February 22, 2015 § Leave a comment
There has been much fuss recently about doing away with tipping in restaurants all together and replacing it with an extremely vague “service charge.” While many people seem to be happy to hear this, I am one of those who see it for what it too often is….a cash grab by ownership to unethically divert the income of their bartenders and servers and use it to pad manager and staff salaries.
After all, why should the owners of the establishment continue paying manager bonuses when their own hard-working employees can do that for them? It seems to good to be true, right?
Now don’t get me wrong if the fee tacked onto bill is labeled as a “staffing fee” than I suppose that could be seen as slightly more forthcoming, although I strongly believe that the average customer has no idea to whom their server’s “tip” is now being redirected. Is it subsidizing manager salaries? Kitchen payroll? Overnight cleaning crew? Maintenance staff? Who knows.
In other words, money actively earned by the servers is now going towards paying labor expenses that have historically been paid for by ownership. After hearing this, it is no wonder that so many operators are eager to take this path.
On the flipside, if the fee tacked on says “gratuity,” yet this money is still being diverted toward ownership’s labor costs, I would go so far as to say this is dangerously close to consumer fraud and that the customer is being taken for a ride.
Granted there are a few places that are legitimately using an automatic flat gratuity as a means of distributing funds between the service staff, but that practice hasn’t been picking up as much steam.
Another fair, but less popular route is to incorporate the cost of all labor into the price of the food and compensate employees via higher hourly wages.
This practice is the norm in Europe and eliminates tipping entirely. However, many restaurants in the US are wary due to the fear that it might make their prices look higher than competitors.
As for the wise consumer, if you wish to avoid being duped by a potentially dubious establishment, I would encourage you to go ahead and ask your server or bartender how the fund works.

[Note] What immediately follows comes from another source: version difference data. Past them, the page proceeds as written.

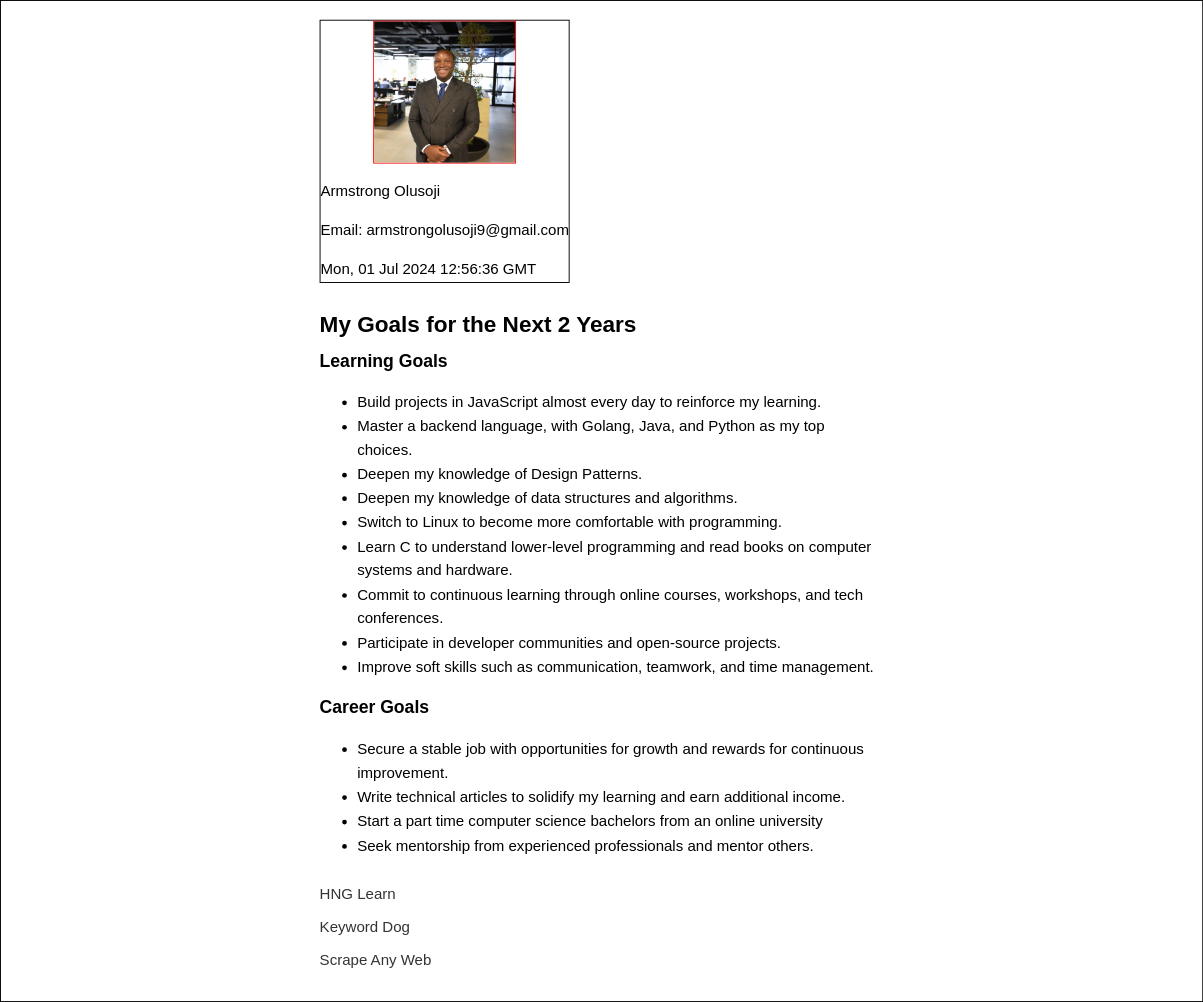
Repository: Armstrong2035/hng-project-one
Page: index.html
These files come from the project's save history. The page is drawn as it stood at one moment and after a run of saves; the edit follows.
The browser window is 1280 px wide. The pictures show the whole page, at 94% of full size.

Above is the page before, as saved 2024-07-01 16:28:07.

After the next 2 saves:
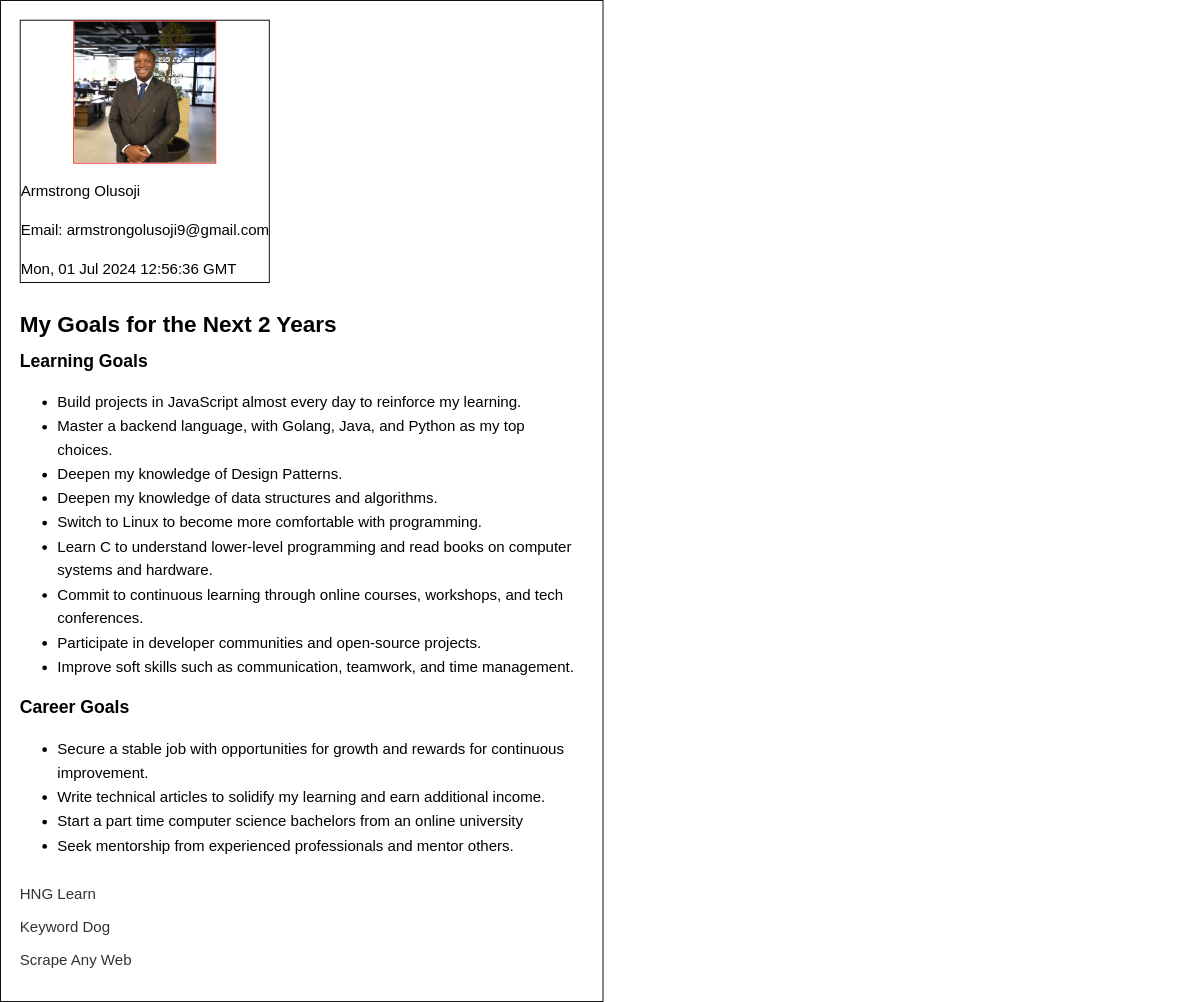
The 2 saves are shown as one change because they came seconds apart.
The last was saved 26 s later.
--- a/style.css
+++ b/style.css
@@ -3,6 +3,7 @@
   line-height: 1.6;
   margin: 0;
   padding: 0;
+  width: 50%;
   border: 1px solid black;
 }
 

After the save that followed:
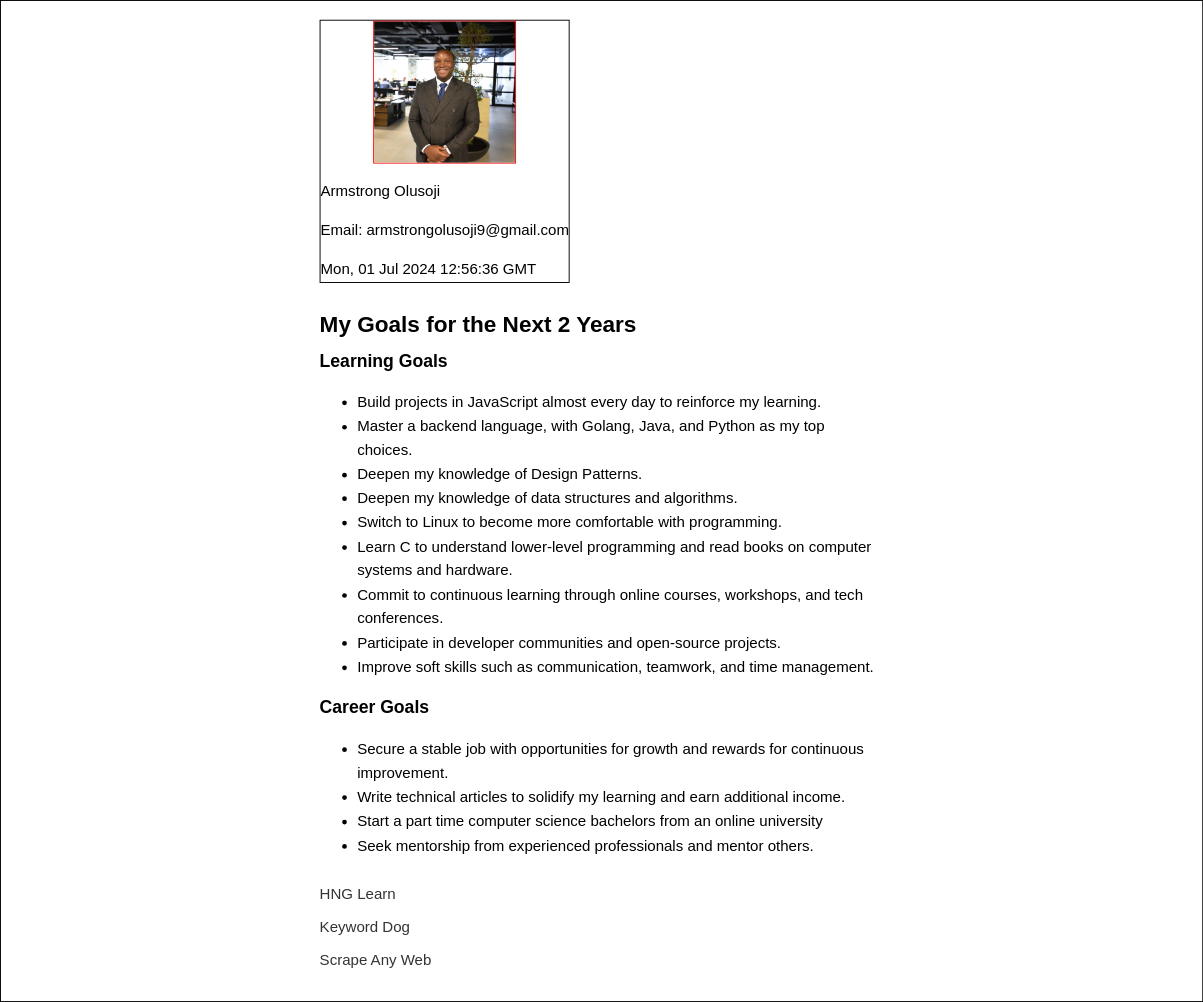
Saved 21 s later.
--- a/style.css
+++ b/style.css
@@ -3,7 +3,7 @@
   line-height: 1.6;
   margin: 0;
   padding: 0;
-  width: 50%;
+
   border: 1px solid black;
 }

After all, it is your money and you have a right to know where it is going.
California Labor Law has this to say about service charges: “Such charges are considered as amounts owed by the patron to the establishment and are not gratuities voluntarily left for the employees. Therefore, when an employer distributes all or part of a service charge to its employees, the distribution may be at the discretion of the employer…”
December 25, 2014 § Leave a comment
The drink we have on today’s, Follow The Liter, is called the Naughty Dog and it is a play on the Colorado Bulldog, which is essentially a White Russian with cola. This one uses aged rum instead of vodka and Root Beer in lieu of cola. The result is an easy to make creamy cocktail that fills the gap between a Cuba Libre and a Root Beer Float.
December 21, 2014 § 1 Comment
After working too many events where the bartenders were left lacking something, either because someone forgot it or because we never thought that we would actually need it. I finally went ahead and put together a checklist for working off-site gigs.
While this is a very basic checklist that covers various levels of what might be needed during the course of the job, I firmly believe that it should be helpful for about 90% of our needs when bartending events.
I broke it down into columns with a different place for number needed for the event, the actual number at the start, and the number that you left with. Hopefully, this should be helpful for keeping track of inventory and leave you from thinking, “I could swear I got here with six muddlers.”
Also, there is a section for initialing and dating at the end of the night, which should keep accountability in place and make it much easier for the next time you open up the traveling bar kit.
Most of you should probably be just fine with the first couple of columns, but it never hurts to keep it thorough for those of you that run a tight ship.
Since everyone has a different bag of tricks regarding these sort of checklists, I went ahead and made it available as both a PDF and an Excel file.
Naturally, those of you that wish to tweak and modify the checklist will be happiest with the Excel sheet, but for those of you with more standard requirements the PDF should be more than enough to handle your needs.
If any of you manage to vastly improve it and would like to share the love, please pass it along and I will go ahead and make it available here for download. Until then, thank you for taking the time to check it out, and I hope you find it helpful.
December 18, 2014 § Leave a comment
When the weather is nice and you are feeling good there is nothing quite like a Pimm’s Cup. They are complex enough for even the most seasoned cocktail pro, yet approachable enough for the bar novice.
December 15, 2014 § Leave a comment
Thank you so much to everyone that came out to see me during the Toy Drive at Harvard & Stone in Hollywood last week. We raised a bunch of money and toys for a good cause, so I could not be happier with how the night went.
Several people throughout the evening asked me for the recipes to the drinks that I was making off of my menu, but since I was too busy shaking and stirring to write anything down, I thought that I would go ahead post the recipes here.
Keep in mind that there drinks work best with 100+ proof whiskey, but then again what whiskey cocktail doesn’t?
December 12, 2014 § Leave a comment
Here is seasonal winter cocktail that I came up with to help put all of you in the holiday spirit. It plays off of the natural affinities between rye whiskey, Amaro Montenegro and maple syrup. It creates a playful mixture of bittersweet herbs and creamy cinnamon. Amaro is excellent for the digestion, so why not make one for the family after everyone gets stuffed with ham and turkey.